The dark world of the VT operator is further revealed as Simon Anthony recalls more tales of daring do behind the scenes of one of the UKs most famous television exports.
I worked at TVC, VT Tel Rec from 1978 to 1989ish - a period which covered several Davison Doctor stories. My involvement was mostly at quite a distance, being under the fountain and in the dark, but without Tel Rec nothing would exist, so I think our stories should be told.
The act of transmitting a tape was from time to time rather more of an event with Doctor Who stories than for any other program. In the closing scenes of a Davison story 'Snake Dance' the monster had to be destroyed by centring it within a set or mirrors. When the alignment was just right, the 'Mara' exploded in a flash of light. The flash had been generated by a rather over zealous vision mixing desk such that the video peaked at somewhat more than the VTR at the time could manage. Fortunately I had seen and noted on the card the fact that this flash would make the machine lose lock, and when to my horror I saw that this fact had not been picked up before transmission I had to do some quick knob-work on the video output at the appropriate moment. The auto-chroma did not overload, the AVR2 did not lose lock and the Doctor won the day again.
I was the VT engineer for Adric's final moments in the Cyberman doomsday series. Mathew Waterhouse had to type frantically on a keyboard to feed in emergency code to save the day - but as he typed a not quite dead yet Cyberman shot his last shot and blew up the device with a very satisfying, and on the first take somewhat unexpectedly violent explosion. The shock of this showed in quite the wrong way and a second take was required. Mathew was noticeably un-keen to stand quite as close the second time as he had the first and he very tentatively tapped at full arm's length. This time the bang was expected and no damage was done, but I preferred take one. The next job for me was to record the end captions. There was a problem - there was no sound, so, like the diligent RO I was I called the studio to report the fault. I was told the silence was deliberate, but, I was not told why. The reason for the rather terse comments I was given became clear when the show went out. Adric had died. I had killed him and I didn't realise it - nor did I leak the story to the press. I found out the same way everyone else did.
The Five Doctors
Recording a scene for The Five Doctors gave me a chance to really shine as an engineer. I had to play in to the studio from one machine and record an added effect on another. The problem was the machines where not working as well as they could.
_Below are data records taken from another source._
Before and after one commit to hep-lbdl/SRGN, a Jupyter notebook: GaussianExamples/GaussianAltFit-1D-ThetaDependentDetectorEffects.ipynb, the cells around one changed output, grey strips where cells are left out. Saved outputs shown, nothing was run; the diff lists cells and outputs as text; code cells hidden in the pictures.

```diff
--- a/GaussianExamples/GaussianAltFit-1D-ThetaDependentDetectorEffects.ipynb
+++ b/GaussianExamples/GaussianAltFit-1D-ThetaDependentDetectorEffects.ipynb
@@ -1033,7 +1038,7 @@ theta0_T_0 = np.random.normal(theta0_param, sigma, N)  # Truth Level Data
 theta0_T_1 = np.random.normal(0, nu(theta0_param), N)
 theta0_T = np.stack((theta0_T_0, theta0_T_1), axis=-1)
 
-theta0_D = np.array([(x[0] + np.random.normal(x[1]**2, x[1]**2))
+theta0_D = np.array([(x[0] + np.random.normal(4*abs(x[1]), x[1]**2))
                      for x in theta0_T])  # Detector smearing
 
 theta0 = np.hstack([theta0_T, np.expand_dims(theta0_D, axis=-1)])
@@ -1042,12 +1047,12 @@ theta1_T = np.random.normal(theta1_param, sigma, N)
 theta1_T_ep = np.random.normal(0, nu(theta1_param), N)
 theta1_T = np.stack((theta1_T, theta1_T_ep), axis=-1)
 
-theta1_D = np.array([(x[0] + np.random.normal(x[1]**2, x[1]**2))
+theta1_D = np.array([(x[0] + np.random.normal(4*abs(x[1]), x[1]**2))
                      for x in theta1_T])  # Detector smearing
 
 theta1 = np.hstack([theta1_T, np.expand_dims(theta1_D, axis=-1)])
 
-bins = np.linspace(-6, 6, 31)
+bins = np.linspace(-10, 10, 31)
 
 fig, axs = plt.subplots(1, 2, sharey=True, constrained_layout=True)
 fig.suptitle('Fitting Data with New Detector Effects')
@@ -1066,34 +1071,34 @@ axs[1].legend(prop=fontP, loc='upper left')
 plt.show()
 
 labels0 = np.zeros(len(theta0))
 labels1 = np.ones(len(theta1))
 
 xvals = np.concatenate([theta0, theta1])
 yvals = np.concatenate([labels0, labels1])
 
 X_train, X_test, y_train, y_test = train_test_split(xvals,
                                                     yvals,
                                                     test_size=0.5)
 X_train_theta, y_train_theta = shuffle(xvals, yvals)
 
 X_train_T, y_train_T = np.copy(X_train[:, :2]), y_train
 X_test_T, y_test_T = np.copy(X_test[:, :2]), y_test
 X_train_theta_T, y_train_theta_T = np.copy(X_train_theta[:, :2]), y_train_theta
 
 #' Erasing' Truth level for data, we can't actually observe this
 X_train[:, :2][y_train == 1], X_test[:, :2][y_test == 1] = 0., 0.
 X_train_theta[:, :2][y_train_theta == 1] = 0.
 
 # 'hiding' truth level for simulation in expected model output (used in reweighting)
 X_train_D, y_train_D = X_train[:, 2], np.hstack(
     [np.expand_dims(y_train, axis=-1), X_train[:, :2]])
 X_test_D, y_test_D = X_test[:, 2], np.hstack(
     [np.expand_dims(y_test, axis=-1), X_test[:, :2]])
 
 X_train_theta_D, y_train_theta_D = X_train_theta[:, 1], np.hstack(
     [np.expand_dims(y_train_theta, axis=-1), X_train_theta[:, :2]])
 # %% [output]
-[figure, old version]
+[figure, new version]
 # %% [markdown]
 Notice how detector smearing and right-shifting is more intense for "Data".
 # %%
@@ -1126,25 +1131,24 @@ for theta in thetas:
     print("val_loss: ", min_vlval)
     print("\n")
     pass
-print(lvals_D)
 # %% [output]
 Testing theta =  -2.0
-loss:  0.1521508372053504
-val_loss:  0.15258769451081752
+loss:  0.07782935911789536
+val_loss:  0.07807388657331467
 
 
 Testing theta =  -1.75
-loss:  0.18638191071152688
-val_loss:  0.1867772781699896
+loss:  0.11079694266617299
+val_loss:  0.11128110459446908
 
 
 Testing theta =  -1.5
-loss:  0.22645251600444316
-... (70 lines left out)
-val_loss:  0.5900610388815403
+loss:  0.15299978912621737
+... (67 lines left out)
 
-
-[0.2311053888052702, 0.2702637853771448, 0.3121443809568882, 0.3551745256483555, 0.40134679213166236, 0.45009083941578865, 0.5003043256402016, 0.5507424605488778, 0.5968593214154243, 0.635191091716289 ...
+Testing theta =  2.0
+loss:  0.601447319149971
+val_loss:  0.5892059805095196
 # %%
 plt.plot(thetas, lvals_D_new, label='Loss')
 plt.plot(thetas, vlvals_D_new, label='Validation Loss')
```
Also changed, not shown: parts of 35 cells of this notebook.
The producer, John Nathan Turner was for some reason I can't remember actually in the recording cubical with me when I set the machines up. The scene was shot in a moody low light and the heads of the VTR had worn down to the point where banding was too obvious for my professional eye to allow.
Problem was, there was very little time to do anything about it - but I did anyway. JNT said it was OK as it was, but, I had just finished a term in Video Head Optimisation and was totally up to the task of doing a super fast head change. This I managed easily in time to not cause any difficulties, to my pleasure and satisfaction and, I later found out JNT was also impressed. I was and am a great fan and life long follower of the show and I am still proud that JNT wanted me to work on all his shows from then on. A feather in my cap, but nothing came from it.
Finally I can relate my only editing experience on the show. The Doctor Who exhibition at Longleat House required a short video sequence to be playing on a loop, but the shoestring budget could not stretch to actually getting a suite together to do the edit - nor had anyone even had enough budget to decide what to show, let alone do an offline edit. I got the job. At BBC Enterprises I had two VPR machines and a few transmission recordings of Peter Davison's final episode and regeneration sequence. I did a pull together of the main events from my memory of what I thought the best bits where. I got a teeshirt for doing that, several sizes too small but much appreciated all the same.
I never saw the exhibition but many years later I met a fan who still remembered seeing and loving my edit. At the time I was also rewarded for my efforts by being told about out takes I had not known about. The VT Christmas Tapes had already sparked the first of what became many programs showing out takes and I could present 'The over acting Dalek' and one I called 'Bugger, I've lost them' to the viewing world. If you know the show, you know these clips. Only one got on the 'Golden Egg award' part of Noel Edmund's Saturday show, and that gave me my only screen credit in over a decade of VT work at TVC.
A great job to talk about, mostly very dull to actually do ( apart from the good bits ).